** Listed records follows **

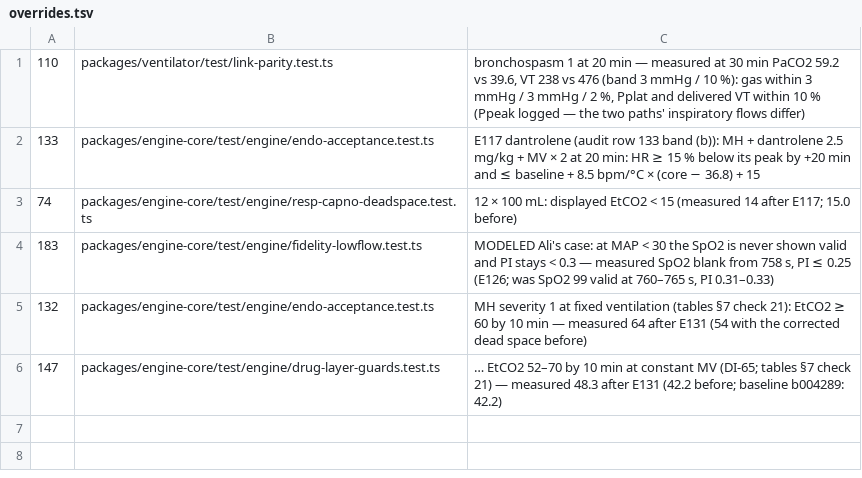
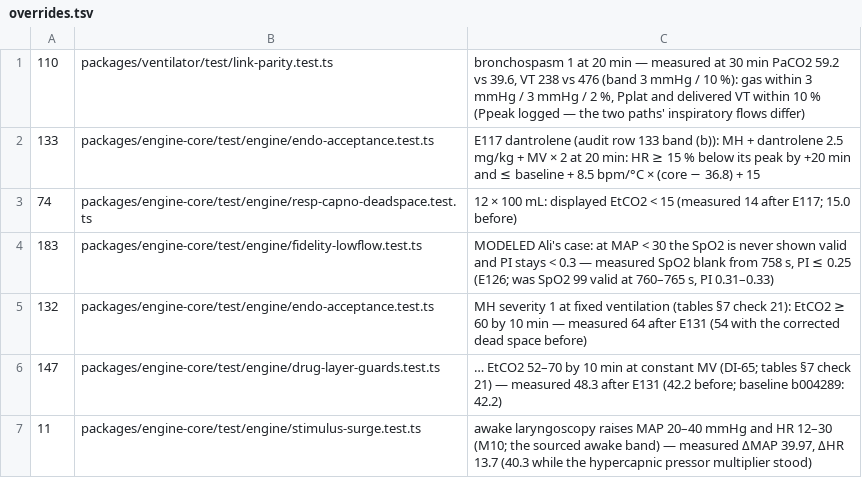
Before and after one commit to samhv-dev/patient-monitor-engine, a TSV file: docs/validation/target-audit/overrides.tsv, drawn as a sheet; the diff names each change by its address in the sheet, - before the commit and + after, or states it on an @@ line.

```diff
--- a/docs/validation/target-audit/overrides.tsv
+++ b/docs/validation/target-audit/overrides.tsv
+row 7: 11 | packages/engine-core/test/engine/stimulus-surge.test.ts | awake laryngoscopy raises MAP 20–40 mmHg and HR 12–30 (M10; the sourced awake band) — measured ΔMAP 39.97, ΔHR 13.7 (40.3 while the hypercapnic pressor multiplier stood)
```
Also changed, not shown: docs/validation/target-audit.tsv, 4 other files.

** End of Listed records **

What you will do
Scan the entries and show every line in which the word "engine" is found.

Written answer
Before and after one commit to samhv-dev/patient-monitor-engine, a TSV file: docs/validation/target-audit/overrides.tsv, drawn as a sheet; the diff names each change by its address in the sheet, - before the commit and + after, or states it on an @@ line.
+row 7: 11 | packages/engine-core/test/engine/stimulus-surge.test.ts | awake laryngoscopy raises MAP 20–40 mmHg and HR 12–30 (M10; the sourced awake band) — measured ΔMAP 39.97, ΔHR 13.7 (40.3 while the hypercapnic pressor multiplier stood)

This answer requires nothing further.